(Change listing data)
§ §

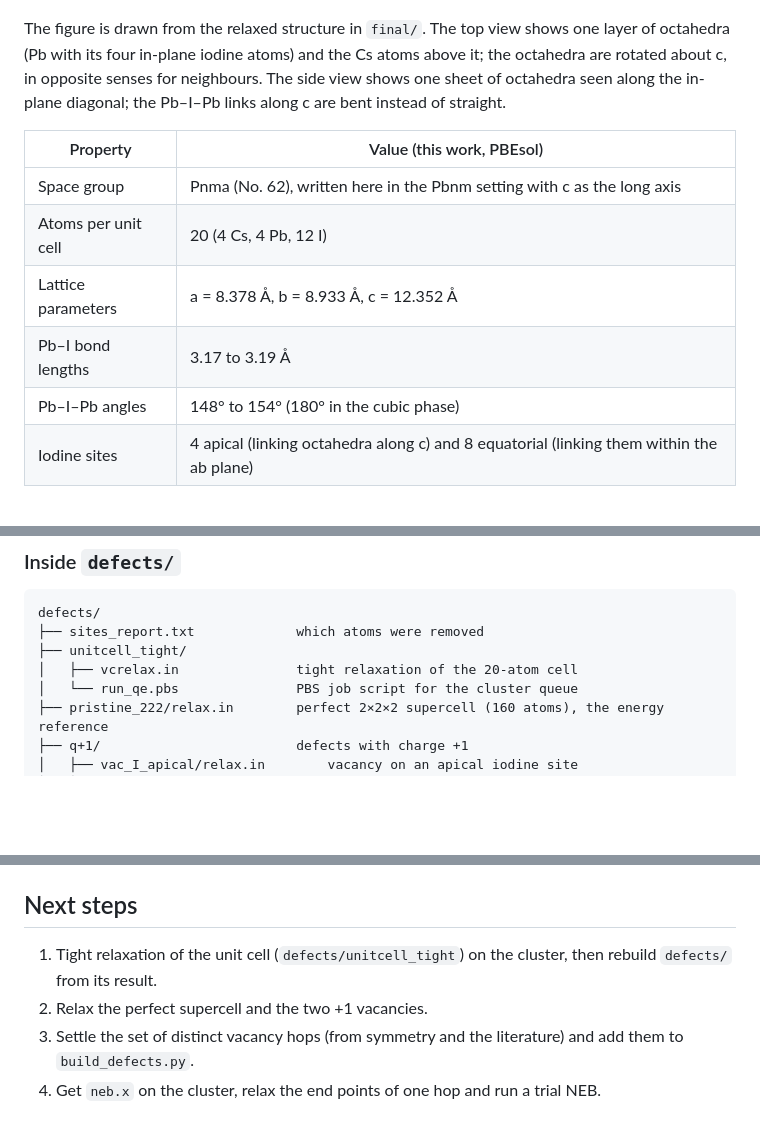
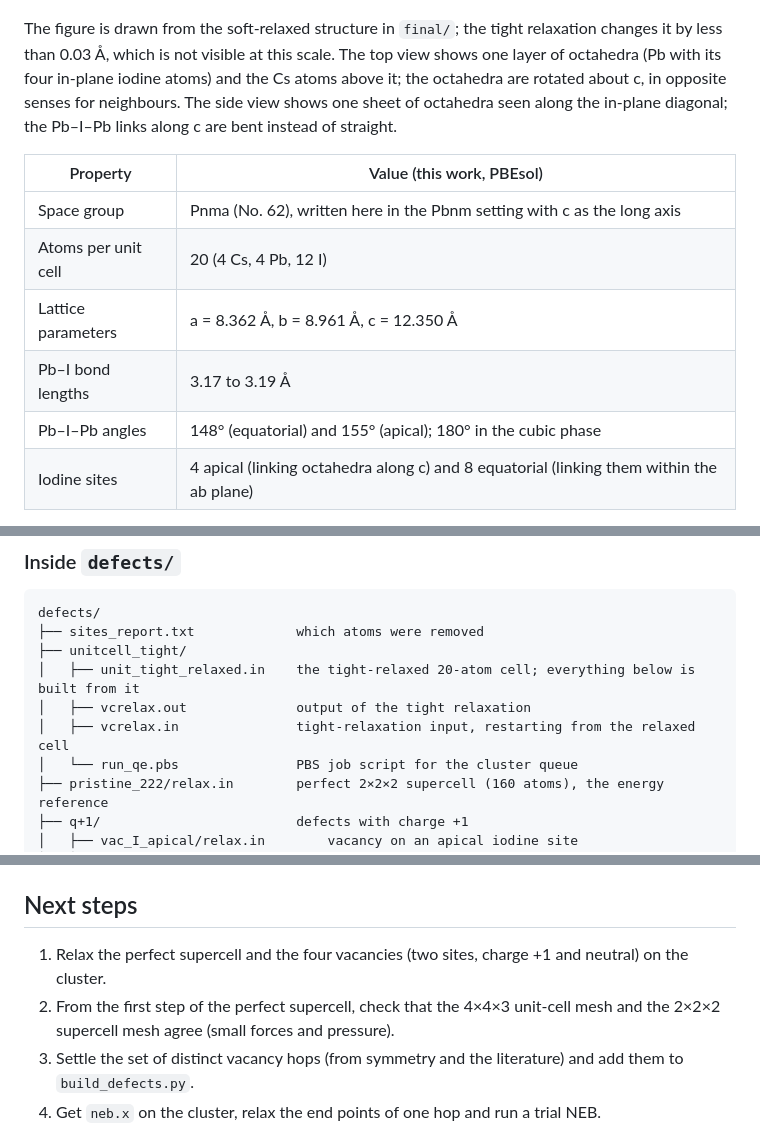
Before and after one commit to daoduywork-maker/gamma-CsPbI3-defects, a Markdown page: README.md, 3 parts joined by grey strips. Rendered like a GitHub page; blank space fills up the shorter version.

```diff
--- a/README.md
+++ b/README.md
@@ -43,15 +43,15 @@ At zero temperature the cubic structure is not a minimum of the energy: the octa
 
 ![Top and side views of the relaxed γ-CsPbI₃ lattice](assets/gamma_CsPbI3_lattice_tilted_octahedra.png)
 
-The figure is drawn from the relaxed structure in `final/`. The top view shows one layer of octahedra (Pb with its four in-plane iodine atoms) and the Cs atoms above it; the octahedra are rotated about c, in opposite senses for neighbours. The side view shows one sheet of octahedra seen along the in-plane diagonal; the Pb–I–Pb links along c are bent instead of straight.
+The figure is drawn from the soft-relaxed structure in `final/`; the tight relaxation changes it by less than 0.03 Å, which is not visible at this scale. The top view shows one layer of octahedra (Pb with its four in-plane iodine atoms) and the Cs atoms above it; the octahedra are rotated about c, in opposite senses for neighbours. The side view shows one sheet of octahedra seen along the in-plane diagonal; the Pb–I–Pb links along c are bent instead of straight.
 
 | Property | Value (this work, PBEsol) |
 |---|---|
 | Space group | Pnma (No. 62), written here in the Pbnm setting with c as the long axis |
 | Atoms per unit cell | 20 (4 Cs, 4 Pb, 12 I) |
-| Lattice parameters | a = 8.378 Å, b = 8.933 Å, c = 12.352 Å |
+| Lattice parameters | a = 8.362 Å, b = 8.961 Å, c = 12.350 Å |
 | Pb–I bond lengths | 3.17 to 3.19 Å |
-| Pb–I–Pb angles | 148° to 154° (180° in the cubic phase) |
+| Pb–I–Pb angles | 148° (equatorial) and 155° (apical); 180° in the cubic phase |
 | Iodine sites | 4 apical (linking octahedra along c) and 8 equatorial (linking them within the ab plane) |
 
 The tilting is what makes the two iodine sites different, and it is the reason the defect study below treats apical and equatorial positions separately.
@@ -150,7 +150,9 @@ The aim here is the piece these leave open: migration barriers as a function of
 defects/
 ├── sites_report.txt             which atoms were removed
 ├── unitcell_tight/
-│   ├── vcrelax.in               tight relaxation of the 20-atom cell
+│   ├── unit_tight_relaxed.in    the tight-relaxed 20-atom cell; everything below is built from it
+│   ├── vcrelax.out              output of the tight relaxation
+│   ├── vcrelax.in               tight-relaxation input, restarting from the relaxed cell
 │   └── run_qe.pbs               PBS job script for the cluster queue
 ├── pristine_222/relax.in        perfect 2×2×2 supercell (160 atoms), the energy reference
 ├── q+1/                         defects with charge +1
@@ -245,8 +261,8 @@ Listed in `.gitignore`:
 
 ## Next steps
 
-1. Tight relaxation of the unit cell (`defects/unitcell_tight`) on the cluster, then rebuild `defects/` from its result.
-2. Relax the perfect supercell and the two +1 vacancies.
+1. Relax the perfect supercell and the four vacancies (two sites, charge +1 and neutral) on the cluster.
+2. From the first step of the perfect supercell, check that the 4×4×3 unit-cell mesh and the 2×2×2 supercell mesh agree (small forces and pressure).
 3. Settle the set of distinct vacancy hops (from symmetry and the literature) and add them to `build_defects.py`.
 4. Get `neb.x` on the cluster, relax the end points of one hop and run a trial NEB.
 5. Remaining hops, neutral charge state, interstitial, then the surface slab.
```
Also changed, not shown: other parts of README.md (+22 -8 lines).
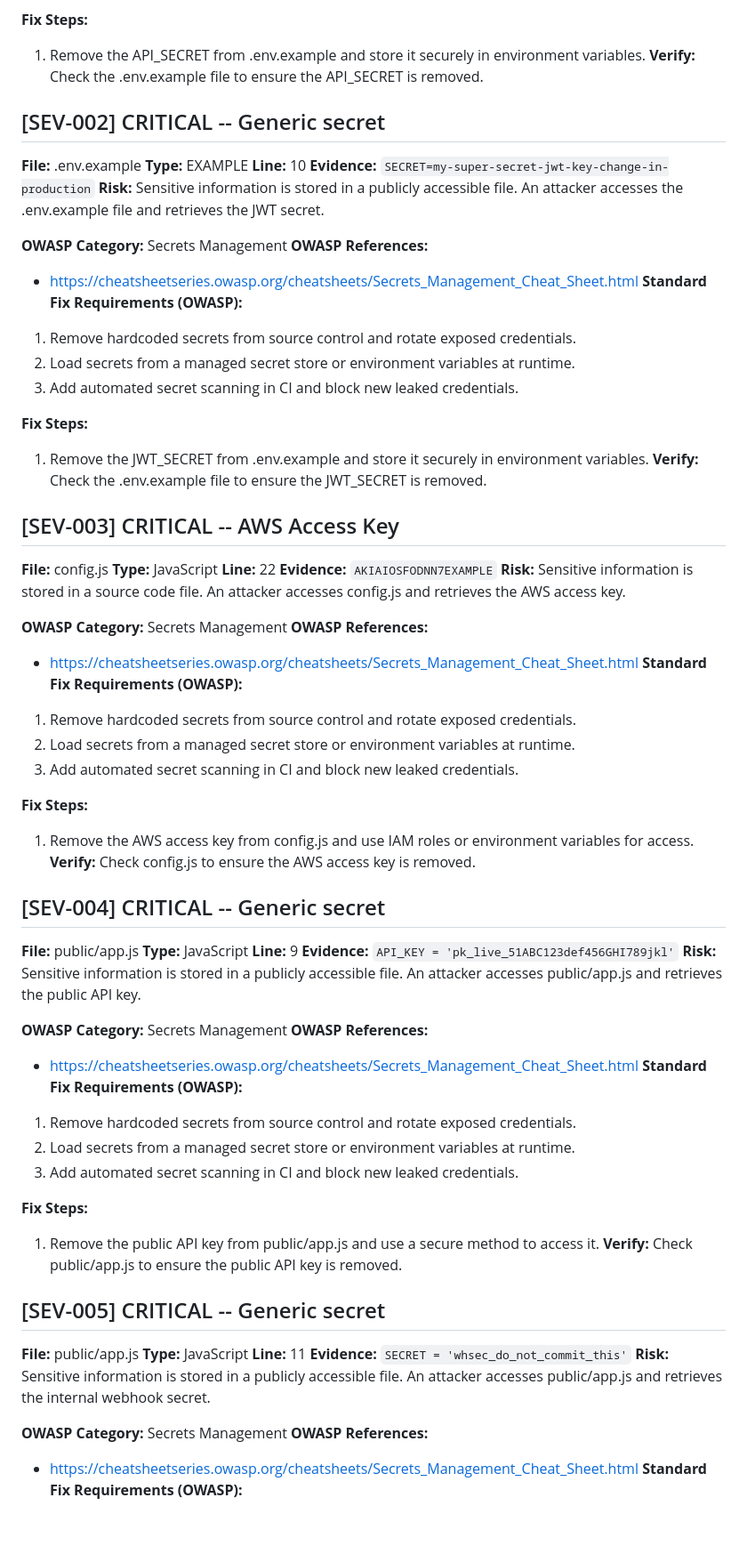
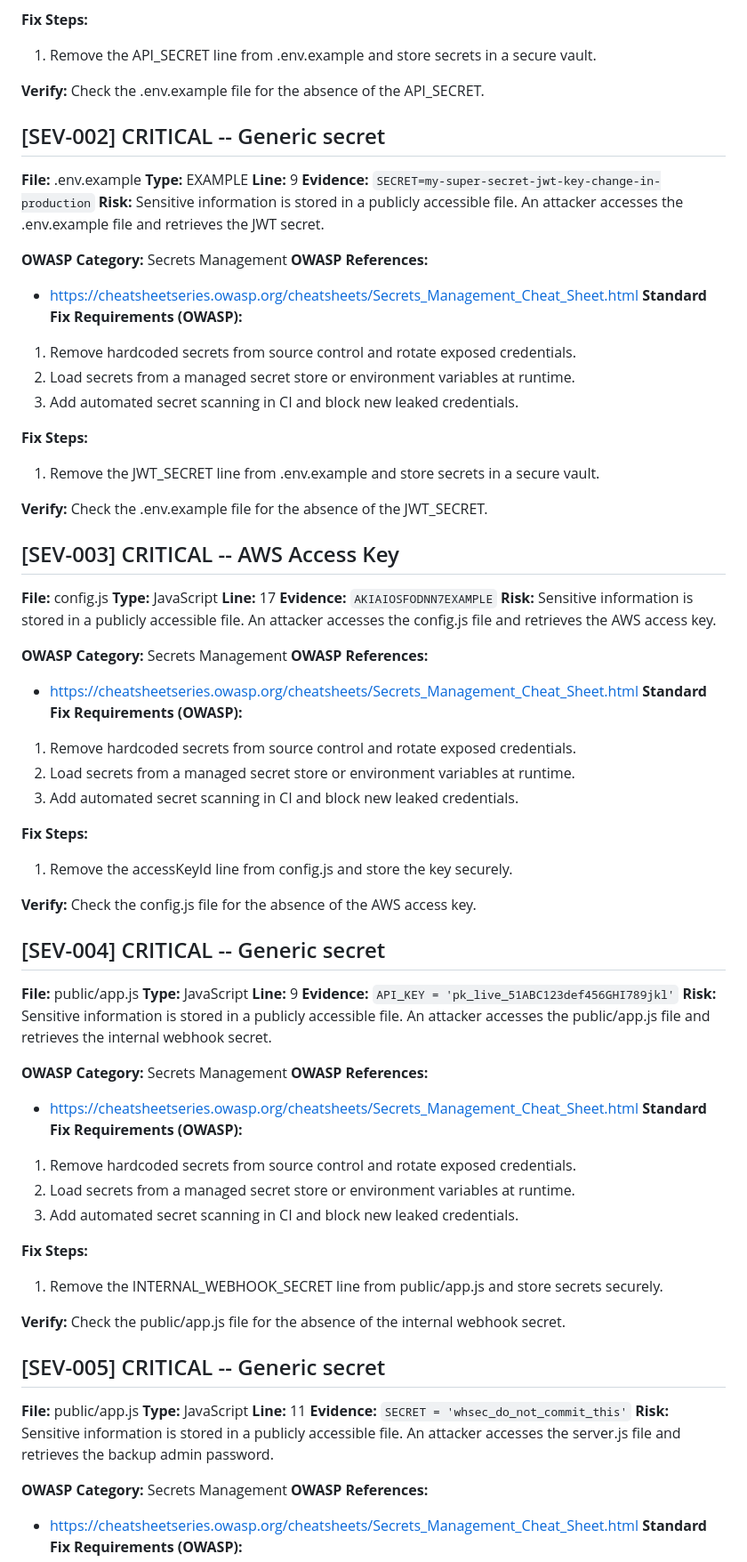
Before and after one commit to Preston-Miller/demo, a Markdown page: SECURITY_REPORT.md, the part around one of its changes. Shown at 89% size. Rendered like a GitHub page; blank space fills up the shorter version.

```diff
--- a/SECURITY_REPORT.md
+++ b/SECURITY_REPORT.md
@@ -20,14 +64,15 @@ Issues Found: 5
 3. Add automated secret scanning in CI and block new leaked credentials.
 
 **Fix Steps:**
-1. Remove the API_SECRET from .env.example and store it securely in environment variables.
-**Verify:** Check the .env.example file to ensure the API_SECRET is removed.
+1. Remove the API_SECRET line from .env.example and store secrets in a secure vault.
+
+**Verify:** Check the .env.example file for the absence of the API_SECRET.
 
 ## [SEV-002] CRITICAL -- Generic secret
 
 **File:** .env.example
 **Type:** EXAMPLE
-**Line:** 10
+**Line:** 9
 **Evidence:** `SECRET=my-super-secret-jwt-key-change-in-production`
 **Risk:** Sensitive information is stored in a publicly accessible file. An attacker accesses the .env.example file and retrieves the JWT secret.
 
@@ -40,16 +85,17 @@ Issues Found: 5
 3. Add automated secret scanning in CI and block new leaked credentials.
 
 **Fix Steps:**
-1. Remove the JWT_SECRET from .env.example and store it securely in environment variables.
-**Verify:** Check the .env.example file to ensure the JWT_SECRET is removed.
+1. Remove the JWT_SECRET line from .env.example and store secrets in a secure vault.
+
+**Verify:** Check the .env.example file for the absence of the JWT_SECRET.
 
 ## [SEV-003] CRITICAL -- AWS Access Key
 
 **File:** config.js
 **Type:** JavaScript
-**Line:** 22
+**Line:** 17
 **Evidence:** `AKIAIOSFODNN7EXAMPLE`
-**Risk:** Sensitive information is stored in a source code file. An attacker accesses config.js and retrieves the AWS access key.
+**Risk:** Sensitive information is stored in a publicly accessible file. An attacker accesses the config.js file and retrieves the AWS access key.
 
 **OWASP Category:** Secrets Management
 **OWASP References:**
@@ -60,8 +106,9 @@ Issues Found: 5
 3. Add automated secret scanning in CI and block new leaked credentials.
 
 **Fix Steps:**
-1. Remove the AWS access key from config.js and use IAM roles or environment variables for access.
-**Verify:** Check config.js to ensure the AWS access key is removed.
+1. Remove the accessKeyId line from config.js and store the key securely.
+
+**Verify:** Check the config.js file for the absence of the AWS access key.
 
 ## [SEV-004] CRITICAL -- Generic secret
 
@@ -69,7 +116,7 @@ Issues Found: 5
 **Type:** JavaScript
 **Line:** 9
 **Evidence:** `API_KEY = 'pk_live_51ABC123def456GHI789jkl'`
-**Risk:** Sensitive information is stored in a publicly accessible file. An attacker accesses public/app.js and retrieves the public API key.
+**Risk:** Sensitive information is stored in a publicly accessible file. An attacker accesses the public/app.js file and retrieves the internal webhook secret.
 
 **OWASP Category:** Secrets Management
 **OWASP References:**
@@ -80,8 +127,9 @@ Issues Found: 5
 3. Add automated secret scanning in CI and block new leaked credentials.
 
 **Fix Steps:**
-1. Remove the public API key from public/app.js and use a secure method to access it.
-**Verify:** Check public/app.js to ensure the public API key is removed.
+1. Remove the INTERNAL_WEBHOOK_SECRET line from public/app.js and store secrets securely.
+
+**Verify:** Check the public/app.js file for the absence of the internal webhook secret.
 
 ## [SEV-005] CRITICAL -- Generic secret
 
@@ -89,7 +137,7 @@ Issues Found: 5
 **Type:** JavaScript
 **Line:** 11
 **Evidence:** `SECRET = 'whsec_do_not_commit_this'`
-**Risk:** Sensitive information is stored in a publicly accessible file. An attacker accesses public/app.js and retrieves the internal webhook secret.
+**Risk:** Sensitive information is stored in a publicly accessible file. An attacker accesses the server.js file and retrieves the backup admin password.
 
 **OWASP Category:** Secrets Management
 **OWASP References:**
```
Also changed, not shown: other parts of SECURITY_REPORT.md (+48 -3 lines).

§ §

Work instructions —
What is needed is an exact output of the records above, with every picture left out.

Expected answer —
Before and after one commit to daoduywork-maker/gamma-CsPbI3-defects, a Markdown page: README.md, 3 parts joined by grey strips. Rendered like a GitHub page; blank space fills up the shorter version.

```diff
--- a/README.md
+++ b/README.md
@@ -43,15 +43,15 @@ At zero temperature the cubic structure is not a minimum of the energy: the octa
 
 ![Top and side views of the relaxed γ-CsPbI₃ lattice](assets/gamma_CsPbI3_lattice_tilted_octahedra.png)
 
-The figure is drawn from the relaxed structure in `final/`. The top view shows one layer of octahedra (Pb with its four in-plane iodine atoms) and the Cs atoms above it; the octahedra are rotated about c, in opposite senses for neighbours. The side view shows one sheet of octahedra seen along the in-plane diagonal; the Pb–I–Pb links along c are bent instead of straight.
+The figure is drawn from the soft-relaxed structure in `final/`; the tight relaxation changes it by less than 0.03 Å, which is not visible at this scale. The top view shows one layer of octahedra (Pb with its four in-plane iodine atoms) and the Cs atoms above it; the octahedra are rotated about c, in opposite senses for neighbours. The side view shows one sheet of octahedra seen along the in-plane diagonal; the Pb–I–Pb links along c are bent instead of straight.
 
 | Property | Value (this work, PBEsol) |
 |---|---|
 | Space group | Pnma (No. 62), written here in the Pbnm setting with c as the long axis |
 | Atoms per unit cell | 20 (4 Cs, 4 Pb, 12 I) |
-| Lattice parameters | a = 8.378 Å, b = 8.933 Å, c = 12.352 Å |
+| Lattice parameters | a = 8.362 Å, b = 8.961 Å, c = 12.350 Å |
 | Pb–I bond lengths | 3.17 to 3.19 Å |
-| Pb–I–Pb angles | 148° to 154° (180° in the cubic phase) |
+| Pb–I–Pb angles | 148° (equatorial) and 155° (apical); 180° in the cubic phase |
 | Iodine sites | 4 apical (linking octahedra along c) and 8 equatorial (linking them within the ab plane) |
 
 The tilting is what makes the two iodine sites different, and it is the reason the defect study below treats apical and equatorial positions separately.
@@ -150,7 +150,9 @@ The aim here is the piece these leave open: migration barriers as a function of
 defects/
 ├── sites_report.txt             which atoms were removed
 ├── unitcell_tight/
-│   ├── vcrelax.in               tight relaxation of the 20-atom cell
+│   ├── unit_tight_relaxed.in    the tight-relaxed 20-atom cell; everything below is built from it
+│   ├── vcrelax.out              output of the tight relaxation
+│   ├── vcrelax.in               tight-relaxation input, restarting from the relaxed cell
 │   └── run_qe.pbs               PBS job script for the cluster queue
 ├── pristine_222/relax.in        perfect 2×2×2 supercell (160 atoms), the energy reference
 ├── q+1/                         defects with charge +1
@@ -245,8 +261,8 @@ Listed in `.gitignore`:
 
 ## Next steps
 
-1. Tight relaxation of the unit cell (`defects/unitcell_tight`) on the cluster, then rebuild `defects/` from its result.
-2. Relax the perfect supercell and the two +1 vacancies.
+1. Relax the perfect supercell and the four vacancies (two sites, charge +1 and neutral) on the cluster.
+2. From the first step of the perfect supercell, check that the 4×4×3 unit-cell mesh and the 2×2×2 supercell mesh agree (small forces and pressure).
 3. Settle the set of distinct vacancy hops (from symmetry and the literature) and add them to `build_defects.py`.
 4. Get `neb.x` on the cluster, relax the end points of one hop and run a trial NEB.
 5. Remaining hops, neutral charge state, interstitial, then the surface slab.
```
Also changed, not shown: other parts of README.md (+22 -8 lines).
Before and after one commit to Preston-Miller/demo, a Markdown page: SECURITY_REPORT.md, the part around one of its changes. Shown at 89% size. Rendered like a GitHub page; blank space fills up the shorter version.

```diff
--- a/SECURITY_REPORT.md
+++ b/SECURITY_REPORT.md
@@ -20,14 +64,15 @@ Issues Found: 5
 3. Add automated secret scanning in CI and block new leaked credentials.
 
 **Fix Steps:**
-1. Remove the API_SECRET from .env.example and store it securely in environment variables.
-**Verify:** Check the .env.example file to ensure the API_SECRET is removed.
+1. Remove the API_SECRET line from .env.example and store secrets in a secure vault.
+
+**Verify:** Check the .env.example file for the absence of the API_SECRET.
 
 ## [SEV-002] CRITICAL -- Generic secret
 
 **File:** .env.example
 **Type:** EXAMPLE
-**Line:** 10
+**Line:** 9
 **Evidence:** `SECRET=my-super-secret-jwt-key-change-in-production`
 **Risk:** Sensitive information is stored in a publicly accessible file. An attacker accesses the .env.example file and retrieves the JWT secret.
 
@@ -40,16 +85,17 @@ Issues Found: 5
 3. Add automated secret scanning in CI and block new leaked credentials.
 
 **Fix Steps:**
-1. Remove the JWT_SECRET from .env.example and store it securely in environment variables.
-**Verify:** Check the .env.example file to ensure the JWT_SECRET is removed.
+1. Remove the JWT_SECRET line from .env.example and store secrets in a secure vault.
+
+**Verify:** Check the .env.example file for the absence of the JWT_SECRET.
 
 ## [SEV-003] CRITICAL -- AWS Access Key
 
 **File:** config.js
 **Type:** JavaScript
-**Line:** 22
+**Line:** 17
 **Evidence:** `AKIAIOSFODNN7EXAMPLE`
-**Risk:** Sensitive information is stored in a source code file. An attacker accesses config.js and retrieves the AWS access key.
+**Risk:** Sensitive information is stored in a publicly accessible file. An attacker accesses the config.js file and retrieves the AWS access key.
 
 **OWASP Category:** Secrets Management
 **OWASP References:**
@@ -60,8 +106,9 @@ Issues Found: 5
 3. Add automated secret scanning in CI and block new leaked credentials.
 
 **Fix Steps:**
-1. Remove the AWS access key from config.js and use IAM roles or environment variables for access.
-**Verify:** Check config.js to ensure the AWS access key is removed.
+1. Remove the accessKeyId line from config.js and store the key securely.
+
+**Verify:** Check the config.js file for the absence of the AWS access key.
 
 ## [SEV-004] CRITICAL -- Generic secret
 
@@ -69,7 +116,7 @@ Issues Found: 5
 **Type:** JavaScript
 **Line:** 9
 **Evidence:** `API_KEY = 'pk_live_51ABC123def456GHI789jkl'`
-**Risk:** Sensitive information is stored in a publicly accessible file. An attacker accesses public/app.js and retrieves the public API key.
+**Risk:** Sensitive information is stored in a publicly accessible file. An attacker accesses the public/app.js file and retrieves the internal webhook secret.
 
 **OWASP Category:** Secrets Management
 **OWASP References:**
@@ -80,8 +127,9 @@ Issues Found: 5
 3. Add automated secret scanning in CI and block new leaked credentials.
 
 **Fix Steps:**
-1. Remove the public API key from public/app.js and use a secure method to access it.
-**Verify:** Check public/app.js to ensure the public API key is removed.
+1. Remove the INTERNAL_WEBHOOK_SECRET line from public/app.js and store secrets securely.
+
+**Verify:** Check the public/app.js file for the absence of the internal webhook secret.
 
 ## [SEV-005] CRITICAL -- Generic secret
 
@@ -89,7 +137,7 @@ Issues Found: 5
 **Type:** JavaScript
 **Line:** 11
 **Evidence:** `SECRET = 'whsec_do_not_commit_this'`
-**Risk:** Sensitive information is stored in a publicly accessible file. An attacker accesses public/app.js and retrieves the internal webhook secret.
+**Risk:** Sensitive information is stored in a publicly accessible file. An attacker accesses the server.js file and retrieves the backup admin password.
 
 **OWASP Category:** Secrets Management
 **OWASP References:**
```
Also changed, not shown: other parts of SECURITY_REPORT.md (+48 -3 lines).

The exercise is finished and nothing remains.